THE REAL MADRID SCENARIO

Appoint anyone who won’t cause too much fuss and sack them when you get bored; that’s the Real Madrid way. It would work for Roman because he sees a head coach as just one employee on the team of football specialists, not the all-powerful authority they have traditionally been in England. At Madrid the President rules the roost, buys the big players and appoints some hapless ex-pro with instructions to make the superstars dance. In the past decade characters as unlikely as Vincente Del Bosque, Mariano García Remon, Vanderlei Luxemburgo and Juan Ramón López Caro have been put in charge of the first team, while it has been widely acknowledged that the players run things. In that time Madrid have seen success, but haven’t won the Champions League since 2002.

How it would work at Chelsea: Roman would appoint young well-known coaches – Deschamps, Matthaus, Koeman – and expect them to work with more experienced advisers and accept that he was in overall control. Given the lack of control over playing style and personnel they would last a season, maybe two and bring domestic success but fail to secure the Champions League.

THE NEWCASTLE UNITED SCENARIO

Massive local support, star players and stacks of cash have all been in evidence at Newcastle since their return to the top flight of English football. Patience has not. The club’s inability to turn money into silverware means Newcastle are on their seventh coach in ten years and they stand as a cautionary tale of what happens when the board make mistakes and the coach takes the flak.

Chelsea should be able to avoid some of the errors Newcastle have made; for a start their scouting network should ensure they don’t end up with some of the duds Newcastle have bought. Equally, it’s unlikely that Roman Abramovich is going to appoint Graeme Souness at Stamford Bridge. However, Newcastle have had two of their dream managers – Kevin Keegan and Sir Bobby Robson – and it still hasn’t led to success. Chelsea could easily end up this way; demanding attacking football and excitement for the money spent but ending up sacking one seemingly perfect coach after another in a desperate attempt to secure some silverware.

How it would work at Chelsea: Roman would bring in a Chelsea legend – Zola perhaps, or Desailly – and promise attacking, expansive and successful football. Unable to produce consistency under such pressure the legend lasts two seasons before Abramovich brings in a vastly experienced taskmaster – such as Marcello Lippi. He steadies the ship but the fans are turned off by the football and so he is sacked – and the cycle starts again.

THE BARCELONA SCENARIO

This is obviously the sort of outcome the Chelsea board had in mind when they forced out Mourinho. Four years ago Barcelona, despite all their money, history and support, were struggling massively. The second spell with Louis van Gaal as coach had ended in failure, Ronaldo had left and had been followed by Luis Figo, and they hadn’t won a thing since 1999. However, having dismissed an egotistical coach who belief in his own ability and refusal to compromise (remind you of anyone?) Barcelona’s resurgence began. Van Gaal wasn’t necessarily a bad coach, he was just a bad coach for Barcelona and by bringing in a younger, more flexible coach with a track record of playing at the highest level Barcelona began a process that has seen them win two Spanish League titles and the Champions League.

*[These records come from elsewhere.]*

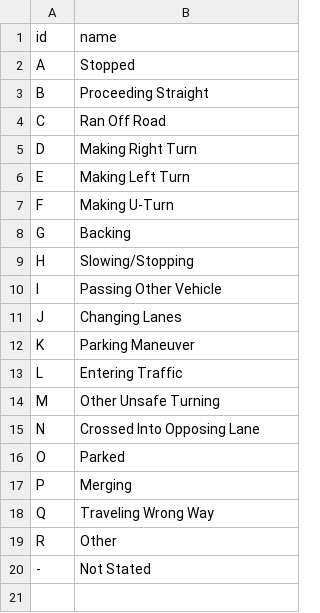
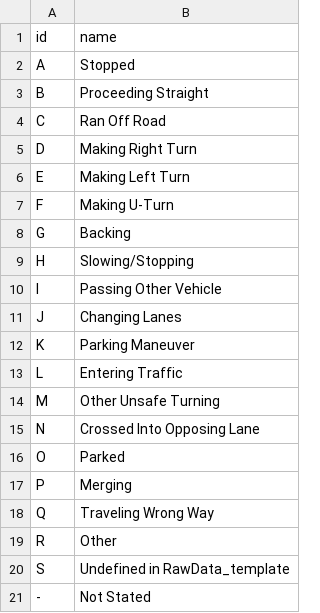
Before and after one commit to radical-bike-lobby/switrs-db, a CSV file: lookup-tables/party-tables/MOVEMENT_PRECEDING_COLLISION.csv, drawn as a sheet.

Commit message:
cleaned up lookup tables for parties

```diff
--- a/lookup-tables/party-tables/MOVEMENT_PRECEDING_COLLISION.csv
+++ b/lookup-tables/party-tables/MOVEMENT_PRECEDING_COLLISION.csv
@@ -19,2 +19,3 @@ Q,Traveling Wrong Way
 R,Other
+S,Undefined in RawData_template
 -,Not Stated
```
Also changed, not shown: 5 other files.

How it would work at Chelsea: Roman would take advice and seek out the best coach for his club (rather than the best coach per se), give him the financial backing to put his own team together and back his decisions even if they didn’t lead to immediate success.